Report only how many lines below include "values".
** Opening Data records block **
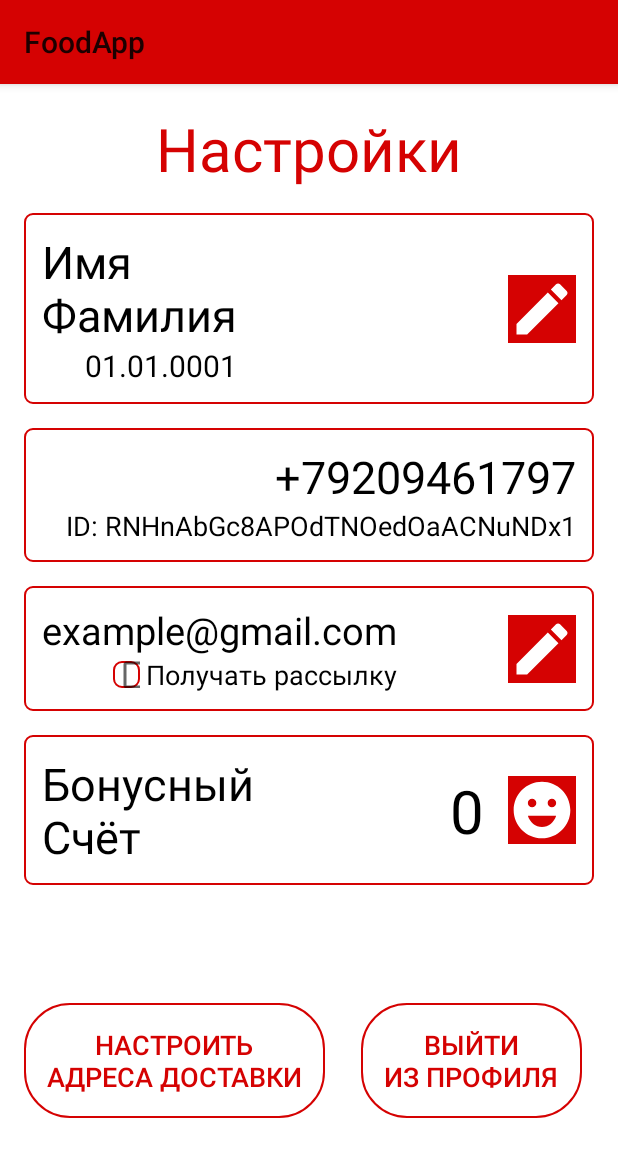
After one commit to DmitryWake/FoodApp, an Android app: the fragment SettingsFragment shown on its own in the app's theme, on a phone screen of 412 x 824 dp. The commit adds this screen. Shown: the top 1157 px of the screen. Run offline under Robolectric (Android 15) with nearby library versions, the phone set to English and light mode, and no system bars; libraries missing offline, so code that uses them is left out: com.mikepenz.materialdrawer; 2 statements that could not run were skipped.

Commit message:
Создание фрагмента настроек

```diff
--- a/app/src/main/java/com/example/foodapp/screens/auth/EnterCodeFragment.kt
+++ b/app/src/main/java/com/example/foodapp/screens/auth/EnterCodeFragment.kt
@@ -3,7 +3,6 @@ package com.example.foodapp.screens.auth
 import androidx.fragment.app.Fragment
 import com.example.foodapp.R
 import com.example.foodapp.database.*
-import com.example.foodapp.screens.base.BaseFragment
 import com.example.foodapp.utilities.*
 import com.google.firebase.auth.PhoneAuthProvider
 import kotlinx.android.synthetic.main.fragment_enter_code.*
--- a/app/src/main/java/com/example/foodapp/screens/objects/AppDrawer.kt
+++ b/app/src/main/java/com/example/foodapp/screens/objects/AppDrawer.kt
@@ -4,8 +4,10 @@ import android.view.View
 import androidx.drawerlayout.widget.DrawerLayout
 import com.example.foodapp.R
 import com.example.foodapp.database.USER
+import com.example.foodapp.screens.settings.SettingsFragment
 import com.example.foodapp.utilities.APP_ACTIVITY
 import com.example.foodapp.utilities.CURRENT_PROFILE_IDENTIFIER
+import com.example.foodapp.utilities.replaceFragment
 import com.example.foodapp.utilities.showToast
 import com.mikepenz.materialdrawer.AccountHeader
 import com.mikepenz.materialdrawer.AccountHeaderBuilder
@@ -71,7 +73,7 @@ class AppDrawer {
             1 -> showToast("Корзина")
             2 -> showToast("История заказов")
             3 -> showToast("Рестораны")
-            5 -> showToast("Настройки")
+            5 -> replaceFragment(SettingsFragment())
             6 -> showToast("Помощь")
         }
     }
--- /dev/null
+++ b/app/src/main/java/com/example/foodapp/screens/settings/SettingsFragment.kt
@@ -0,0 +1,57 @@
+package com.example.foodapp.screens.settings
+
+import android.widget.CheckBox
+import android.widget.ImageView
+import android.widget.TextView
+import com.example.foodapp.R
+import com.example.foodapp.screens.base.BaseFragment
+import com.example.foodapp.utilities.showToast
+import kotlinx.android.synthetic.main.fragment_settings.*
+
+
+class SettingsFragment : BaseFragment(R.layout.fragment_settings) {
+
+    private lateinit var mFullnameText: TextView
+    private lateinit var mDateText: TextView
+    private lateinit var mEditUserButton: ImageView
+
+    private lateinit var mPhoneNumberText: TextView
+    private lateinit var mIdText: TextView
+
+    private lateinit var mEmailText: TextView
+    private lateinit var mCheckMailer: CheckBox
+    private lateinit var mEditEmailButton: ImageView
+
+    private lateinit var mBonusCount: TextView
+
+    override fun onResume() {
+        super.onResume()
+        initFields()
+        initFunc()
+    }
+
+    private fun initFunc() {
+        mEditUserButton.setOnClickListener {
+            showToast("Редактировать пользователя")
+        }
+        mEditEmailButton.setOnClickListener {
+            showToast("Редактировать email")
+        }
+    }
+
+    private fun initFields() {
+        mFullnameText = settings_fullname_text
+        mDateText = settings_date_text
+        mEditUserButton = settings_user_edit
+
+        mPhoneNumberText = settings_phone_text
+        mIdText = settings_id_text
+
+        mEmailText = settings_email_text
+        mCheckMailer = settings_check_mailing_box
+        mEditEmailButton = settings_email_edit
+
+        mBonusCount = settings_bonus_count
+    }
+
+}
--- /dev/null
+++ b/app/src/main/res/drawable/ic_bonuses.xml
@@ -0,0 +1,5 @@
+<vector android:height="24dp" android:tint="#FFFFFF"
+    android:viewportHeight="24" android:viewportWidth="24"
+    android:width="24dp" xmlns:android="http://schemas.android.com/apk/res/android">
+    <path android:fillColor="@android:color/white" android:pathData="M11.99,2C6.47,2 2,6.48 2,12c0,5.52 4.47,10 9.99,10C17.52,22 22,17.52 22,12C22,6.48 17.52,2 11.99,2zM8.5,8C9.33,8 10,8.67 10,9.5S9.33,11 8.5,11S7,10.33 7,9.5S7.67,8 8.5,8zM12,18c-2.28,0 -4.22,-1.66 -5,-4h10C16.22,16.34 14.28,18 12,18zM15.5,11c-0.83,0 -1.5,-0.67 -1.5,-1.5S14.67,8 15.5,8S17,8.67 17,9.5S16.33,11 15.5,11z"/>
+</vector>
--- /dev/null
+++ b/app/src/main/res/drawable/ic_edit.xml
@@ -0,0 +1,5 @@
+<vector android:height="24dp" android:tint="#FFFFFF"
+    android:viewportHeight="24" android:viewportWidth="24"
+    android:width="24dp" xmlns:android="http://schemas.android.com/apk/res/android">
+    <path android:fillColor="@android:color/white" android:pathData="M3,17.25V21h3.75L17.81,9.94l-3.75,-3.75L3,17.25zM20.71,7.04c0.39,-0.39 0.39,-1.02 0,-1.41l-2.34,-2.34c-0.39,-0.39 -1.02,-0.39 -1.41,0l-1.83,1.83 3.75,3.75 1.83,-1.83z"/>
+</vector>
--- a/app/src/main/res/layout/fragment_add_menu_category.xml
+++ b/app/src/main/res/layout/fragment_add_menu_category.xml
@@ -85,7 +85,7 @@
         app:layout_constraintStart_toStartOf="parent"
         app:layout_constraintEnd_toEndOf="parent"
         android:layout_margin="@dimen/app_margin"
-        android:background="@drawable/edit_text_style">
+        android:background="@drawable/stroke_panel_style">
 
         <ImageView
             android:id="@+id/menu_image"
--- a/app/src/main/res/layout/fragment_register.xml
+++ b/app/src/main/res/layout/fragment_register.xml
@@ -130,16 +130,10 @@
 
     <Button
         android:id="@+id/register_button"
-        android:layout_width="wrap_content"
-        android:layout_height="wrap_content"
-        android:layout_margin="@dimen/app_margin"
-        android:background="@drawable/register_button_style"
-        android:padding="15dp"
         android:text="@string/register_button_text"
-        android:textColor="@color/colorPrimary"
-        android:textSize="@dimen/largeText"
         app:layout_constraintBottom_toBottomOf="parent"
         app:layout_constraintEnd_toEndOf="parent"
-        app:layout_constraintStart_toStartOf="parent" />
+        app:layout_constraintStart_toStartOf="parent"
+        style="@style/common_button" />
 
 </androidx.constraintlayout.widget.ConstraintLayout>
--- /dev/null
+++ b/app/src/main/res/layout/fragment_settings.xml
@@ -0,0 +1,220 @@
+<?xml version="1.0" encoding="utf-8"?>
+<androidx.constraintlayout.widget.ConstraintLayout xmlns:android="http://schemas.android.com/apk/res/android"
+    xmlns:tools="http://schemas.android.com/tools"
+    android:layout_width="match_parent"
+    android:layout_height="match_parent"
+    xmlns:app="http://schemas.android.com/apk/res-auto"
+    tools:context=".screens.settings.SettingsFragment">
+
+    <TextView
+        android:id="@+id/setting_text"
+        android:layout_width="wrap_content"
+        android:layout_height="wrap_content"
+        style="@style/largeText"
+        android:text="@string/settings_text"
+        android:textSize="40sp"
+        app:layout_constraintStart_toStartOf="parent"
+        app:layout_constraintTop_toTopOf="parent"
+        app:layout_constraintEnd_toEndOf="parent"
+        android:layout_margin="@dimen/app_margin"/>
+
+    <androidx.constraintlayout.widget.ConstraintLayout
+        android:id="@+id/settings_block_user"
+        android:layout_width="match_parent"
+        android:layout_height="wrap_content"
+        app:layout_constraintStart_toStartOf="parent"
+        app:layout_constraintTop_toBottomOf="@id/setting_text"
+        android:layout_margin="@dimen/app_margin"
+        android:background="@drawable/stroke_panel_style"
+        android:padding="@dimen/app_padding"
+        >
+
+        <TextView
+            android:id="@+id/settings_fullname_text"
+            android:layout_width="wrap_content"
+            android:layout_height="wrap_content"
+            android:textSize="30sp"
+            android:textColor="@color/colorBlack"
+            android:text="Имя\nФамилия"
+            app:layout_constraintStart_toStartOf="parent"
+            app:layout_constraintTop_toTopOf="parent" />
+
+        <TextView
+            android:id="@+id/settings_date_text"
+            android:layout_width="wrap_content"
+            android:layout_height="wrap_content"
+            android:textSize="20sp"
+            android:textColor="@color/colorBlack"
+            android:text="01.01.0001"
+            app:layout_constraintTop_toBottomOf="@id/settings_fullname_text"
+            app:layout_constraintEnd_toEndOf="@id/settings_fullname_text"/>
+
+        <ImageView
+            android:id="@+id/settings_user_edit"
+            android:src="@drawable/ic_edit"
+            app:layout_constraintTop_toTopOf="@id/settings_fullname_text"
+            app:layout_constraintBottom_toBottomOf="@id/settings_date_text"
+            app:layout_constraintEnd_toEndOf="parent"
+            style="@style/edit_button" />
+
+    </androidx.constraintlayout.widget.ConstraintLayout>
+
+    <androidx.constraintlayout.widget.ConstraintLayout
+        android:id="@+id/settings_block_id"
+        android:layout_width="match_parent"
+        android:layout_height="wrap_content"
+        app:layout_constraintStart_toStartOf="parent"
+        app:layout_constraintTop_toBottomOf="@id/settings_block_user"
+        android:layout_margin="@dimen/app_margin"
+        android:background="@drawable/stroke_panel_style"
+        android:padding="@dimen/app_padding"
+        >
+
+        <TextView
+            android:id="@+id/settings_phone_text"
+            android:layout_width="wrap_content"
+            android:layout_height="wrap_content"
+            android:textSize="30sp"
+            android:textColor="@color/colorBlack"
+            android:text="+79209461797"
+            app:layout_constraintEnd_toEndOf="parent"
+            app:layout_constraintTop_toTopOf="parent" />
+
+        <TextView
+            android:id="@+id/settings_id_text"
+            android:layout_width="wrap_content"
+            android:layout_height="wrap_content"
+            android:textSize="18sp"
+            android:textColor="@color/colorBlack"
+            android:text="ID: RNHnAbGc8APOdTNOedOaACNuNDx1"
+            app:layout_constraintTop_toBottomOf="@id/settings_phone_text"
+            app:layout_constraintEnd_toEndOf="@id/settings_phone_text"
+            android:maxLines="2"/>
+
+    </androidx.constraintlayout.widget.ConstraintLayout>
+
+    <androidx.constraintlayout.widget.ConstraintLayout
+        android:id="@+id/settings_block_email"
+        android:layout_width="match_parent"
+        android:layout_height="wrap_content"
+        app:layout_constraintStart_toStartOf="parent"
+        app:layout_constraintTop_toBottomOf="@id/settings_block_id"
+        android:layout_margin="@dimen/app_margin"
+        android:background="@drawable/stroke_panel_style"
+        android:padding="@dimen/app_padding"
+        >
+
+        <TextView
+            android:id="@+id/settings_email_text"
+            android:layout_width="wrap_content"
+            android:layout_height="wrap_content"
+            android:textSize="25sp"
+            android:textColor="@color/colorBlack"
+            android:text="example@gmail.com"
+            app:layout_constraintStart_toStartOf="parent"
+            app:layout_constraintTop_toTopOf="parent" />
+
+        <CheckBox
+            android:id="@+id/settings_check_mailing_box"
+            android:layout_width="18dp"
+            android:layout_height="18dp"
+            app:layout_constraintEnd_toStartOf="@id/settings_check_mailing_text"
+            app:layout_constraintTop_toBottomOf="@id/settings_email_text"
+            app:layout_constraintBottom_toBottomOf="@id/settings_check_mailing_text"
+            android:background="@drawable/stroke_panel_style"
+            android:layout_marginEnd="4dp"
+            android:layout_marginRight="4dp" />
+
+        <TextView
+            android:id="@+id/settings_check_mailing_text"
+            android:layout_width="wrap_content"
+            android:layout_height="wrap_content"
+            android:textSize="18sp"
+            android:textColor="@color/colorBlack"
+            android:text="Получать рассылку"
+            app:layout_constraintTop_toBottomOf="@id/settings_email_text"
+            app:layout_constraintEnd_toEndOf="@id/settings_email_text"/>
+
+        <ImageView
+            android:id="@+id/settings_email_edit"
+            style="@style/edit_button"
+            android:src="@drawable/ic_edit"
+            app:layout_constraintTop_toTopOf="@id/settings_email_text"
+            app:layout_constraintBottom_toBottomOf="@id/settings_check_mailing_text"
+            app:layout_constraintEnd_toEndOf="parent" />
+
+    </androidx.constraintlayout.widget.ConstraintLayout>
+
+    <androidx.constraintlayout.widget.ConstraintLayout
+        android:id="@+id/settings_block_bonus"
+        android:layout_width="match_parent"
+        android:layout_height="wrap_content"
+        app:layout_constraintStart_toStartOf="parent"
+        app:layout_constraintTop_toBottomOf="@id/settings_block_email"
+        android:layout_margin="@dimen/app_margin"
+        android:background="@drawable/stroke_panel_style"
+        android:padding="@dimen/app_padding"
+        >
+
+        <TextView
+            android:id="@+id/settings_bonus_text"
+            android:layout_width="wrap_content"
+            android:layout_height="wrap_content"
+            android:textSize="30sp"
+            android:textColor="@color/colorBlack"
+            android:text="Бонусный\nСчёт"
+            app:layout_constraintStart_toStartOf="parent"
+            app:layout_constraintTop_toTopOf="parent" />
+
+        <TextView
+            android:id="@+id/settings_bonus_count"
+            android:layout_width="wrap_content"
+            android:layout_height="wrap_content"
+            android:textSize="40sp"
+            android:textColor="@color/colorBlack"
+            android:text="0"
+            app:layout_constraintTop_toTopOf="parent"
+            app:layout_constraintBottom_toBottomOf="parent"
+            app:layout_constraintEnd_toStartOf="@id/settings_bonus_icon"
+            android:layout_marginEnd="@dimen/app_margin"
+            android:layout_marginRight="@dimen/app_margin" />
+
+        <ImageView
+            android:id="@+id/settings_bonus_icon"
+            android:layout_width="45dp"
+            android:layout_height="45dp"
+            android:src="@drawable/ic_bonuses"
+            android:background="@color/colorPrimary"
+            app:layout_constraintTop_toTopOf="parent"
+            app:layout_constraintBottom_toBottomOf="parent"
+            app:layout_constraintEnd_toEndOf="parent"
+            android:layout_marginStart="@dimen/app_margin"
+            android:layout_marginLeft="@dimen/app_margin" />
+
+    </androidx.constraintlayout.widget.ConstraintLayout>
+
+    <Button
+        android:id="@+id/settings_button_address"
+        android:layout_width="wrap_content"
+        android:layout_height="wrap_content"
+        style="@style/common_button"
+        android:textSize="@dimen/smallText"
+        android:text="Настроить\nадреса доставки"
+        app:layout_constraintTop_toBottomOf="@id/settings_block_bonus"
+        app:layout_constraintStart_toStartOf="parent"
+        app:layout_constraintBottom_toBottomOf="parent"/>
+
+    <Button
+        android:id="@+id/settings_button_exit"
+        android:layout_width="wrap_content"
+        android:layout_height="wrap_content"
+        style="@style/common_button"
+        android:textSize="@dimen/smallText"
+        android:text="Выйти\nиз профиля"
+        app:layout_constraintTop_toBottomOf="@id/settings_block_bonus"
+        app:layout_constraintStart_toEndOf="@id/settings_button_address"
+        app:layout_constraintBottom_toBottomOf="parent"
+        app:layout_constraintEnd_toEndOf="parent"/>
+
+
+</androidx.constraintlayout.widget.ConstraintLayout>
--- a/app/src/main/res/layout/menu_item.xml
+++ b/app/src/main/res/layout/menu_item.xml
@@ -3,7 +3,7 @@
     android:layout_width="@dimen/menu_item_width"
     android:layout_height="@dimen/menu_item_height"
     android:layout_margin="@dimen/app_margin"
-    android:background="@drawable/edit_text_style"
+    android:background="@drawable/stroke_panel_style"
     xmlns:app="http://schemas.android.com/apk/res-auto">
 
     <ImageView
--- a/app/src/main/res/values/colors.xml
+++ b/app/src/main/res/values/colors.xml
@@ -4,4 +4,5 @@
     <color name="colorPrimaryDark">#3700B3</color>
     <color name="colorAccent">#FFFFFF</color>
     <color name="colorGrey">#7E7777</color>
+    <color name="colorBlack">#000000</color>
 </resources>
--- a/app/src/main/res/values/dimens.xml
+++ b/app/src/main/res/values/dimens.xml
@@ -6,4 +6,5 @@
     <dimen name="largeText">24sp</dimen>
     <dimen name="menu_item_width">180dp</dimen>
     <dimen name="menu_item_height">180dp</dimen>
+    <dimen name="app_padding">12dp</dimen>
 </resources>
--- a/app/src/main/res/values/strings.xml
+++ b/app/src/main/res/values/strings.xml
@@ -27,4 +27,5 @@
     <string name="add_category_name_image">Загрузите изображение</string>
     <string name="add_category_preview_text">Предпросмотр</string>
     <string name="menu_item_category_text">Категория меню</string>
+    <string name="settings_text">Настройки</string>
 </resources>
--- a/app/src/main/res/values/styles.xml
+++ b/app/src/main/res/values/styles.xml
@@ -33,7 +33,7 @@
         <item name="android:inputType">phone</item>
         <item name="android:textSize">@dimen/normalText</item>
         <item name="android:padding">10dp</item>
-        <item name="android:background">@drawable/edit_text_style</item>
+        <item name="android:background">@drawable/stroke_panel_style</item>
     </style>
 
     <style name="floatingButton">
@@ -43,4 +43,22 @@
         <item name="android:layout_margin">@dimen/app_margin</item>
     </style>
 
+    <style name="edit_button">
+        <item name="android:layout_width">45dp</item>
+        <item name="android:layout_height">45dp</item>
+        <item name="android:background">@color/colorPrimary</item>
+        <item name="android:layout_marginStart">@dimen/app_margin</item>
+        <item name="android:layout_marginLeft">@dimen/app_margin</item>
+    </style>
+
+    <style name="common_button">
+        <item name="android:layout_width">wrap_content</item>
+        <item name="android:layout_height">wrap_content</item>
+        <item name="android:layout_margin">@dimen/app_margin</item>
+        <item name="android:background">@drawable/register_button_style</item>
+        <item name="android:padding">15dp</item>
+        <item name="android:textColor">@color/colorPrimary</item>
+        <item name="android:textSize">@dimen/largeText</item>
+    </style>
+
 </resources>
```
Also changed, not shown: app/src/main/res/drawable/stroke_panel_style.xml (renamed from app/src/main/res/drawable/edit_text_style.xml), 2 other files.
** Closing Data records block **
> _Task result_:
8